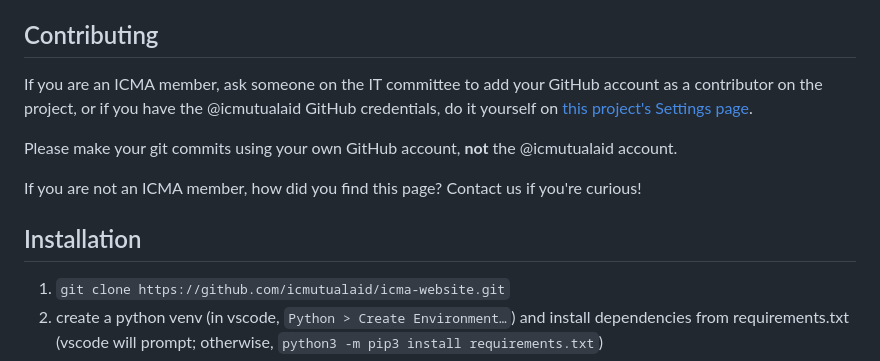
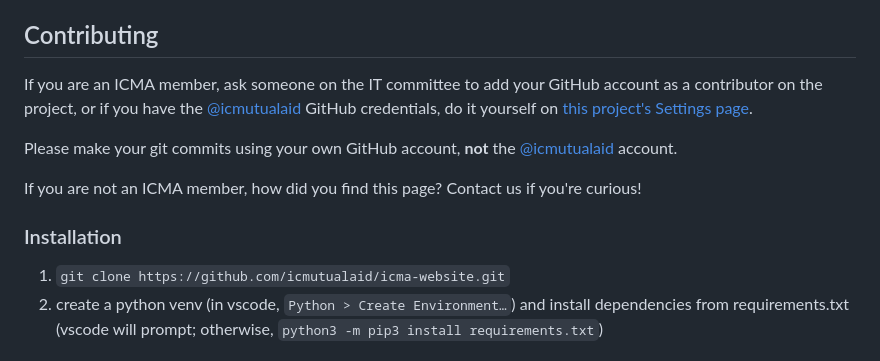
Before and after one commit to icmutualaid/icma-website, a Markdown page: README.md, the part around one of its changes. Rendered like a GitHub page.

```diff
--- a/README.md
+++ b/README.md
@@ -33,13 +33,13 @@ Then, we'll decide on wiki software and implement it. We'll either include that
 
 ## Contributing
 
-If you are an ICMA member, ask someone on the IT committee to add your GitHub account as a contributor on the project, or if you have the @icmutualaid GitHub credentials, do it yourself on [this project's Settings page](https://github.com/icmutualaid/icma-website/settings/).
+If you are an ICMA member, ask someone on the IT committee to add your GitHub account as a contributor on the project, or if you have the [@icmutualaid](https://github.com/icmutualaid) GitHub credentials, do it yourself on [this project's Settings page](https://github.com/icmutualaid/icma-website/settings/).
 
-Please make your git commits using your own GitHub account, **not** the @icmutualaid account.
+Please make your git commits using your own GitHub account, **not** the [@icmutualaid](https://github.com/icmutualaid) account.
 
 If you are not an ICMA member, how did you find this page? Contact us if you're curious!
 
-## Installation
+### Installation
 
 1. `git clone https://github.com/icmutualaid/icma-website.git`
 2. create a python venv (in vscode, `Python > Create Environment…`) and install dependencies from requirements.txt (vscode will prompt; otherwise, `python3 -m pip3 install requirements.txt`)
```
Also changed, not shown: other parts of README.md (+1 -1 lines).
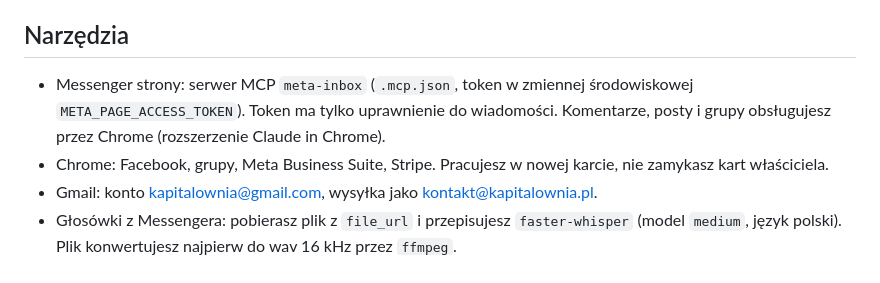
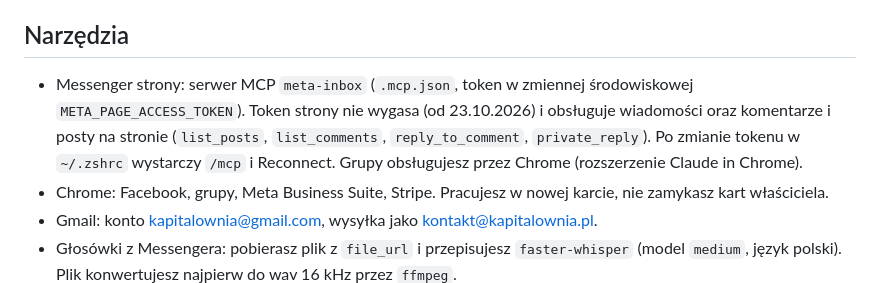
Before and after one commit to investplan-arch/Formularz, a Markdown page: CLAUDE.md, the part around the change. GitHub-like rendering.

Commit message:
Meta token now covers page comments
Co-Authored-By: Claude Opus 5.5 <noreply@anthropic.com>
Claude-Session: https://claude.ai/code/session_01H6wZujxkQtQUnbV9F8rHa5

```diff
--- a/CLAUDE.md
+++ b/CLAUDE.md
@@ -38,7 +38,7 @@ Po każdej serii działań wysyłasz właścicielowi krótki raport: komu odpisa
 
 ## Narzędzia
 
-- Messenger strony: serwer MCP `meta-inbox` (`.mcp.json`, token w zmiennej środowiskowej `META_PAGE_ACCESS_TOKEN`). Token ma tylko uprawnienie do wiadomości. Komentarze, posty i grupy obsługujesz przez Chrome (rozszerzenie Claude in Chrome).
+- Messenger strony: serwer MCP `meta-inbox` (`.mcp.json`, token w zmiennej środowiskowej `META_PAGE_ACCESS_TOKEN`). Token strony nie wygasa (od 23.10.2026) i obsługuje wiadomości oraz komentarze i posty na stronie (`list_posts`, `list_comments`, `reply_to_comment`, `private_reply`). Po zmianie tokenu w `~/.zshrc` wystarczy `/mcp` i Reconnect. Grupy obsługujesz przez Chrome (rozszerzenie Claude in Chrome).
 - Chrome: Facebook, grupy, Meta Business Suite, Stripe. Pracujesz w nowej karcie, nie zamykasz kart właściciela.
 - Gmail: konto kapitalownia@gmail.com, wysyłka jako kontakt@kapitalownia.pl.
 - Głosówki z Messengera: pobierasz plik z `file_url` i przepisujesz `faster-whisper` (model `medium`, język polski). Plik konwertujesz najpierw do wav 16 kHz przez `ffmpeg`.
```
Also changed, not shown: 1 other file.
######
_YOUR OBJECTIVE_. Check the listing above for "README". Show every line where it turns up.

_PROBLEM SOLUTION_.
Before and after one commit to icmutualaid/icma-website, a Markdown page: README.md, the part around one of its changes. Rendered like a GitHub page.
--- a/README.md
+++ b/README.md
Also changed, not shown: other parts of README.md (+1 -1 lines).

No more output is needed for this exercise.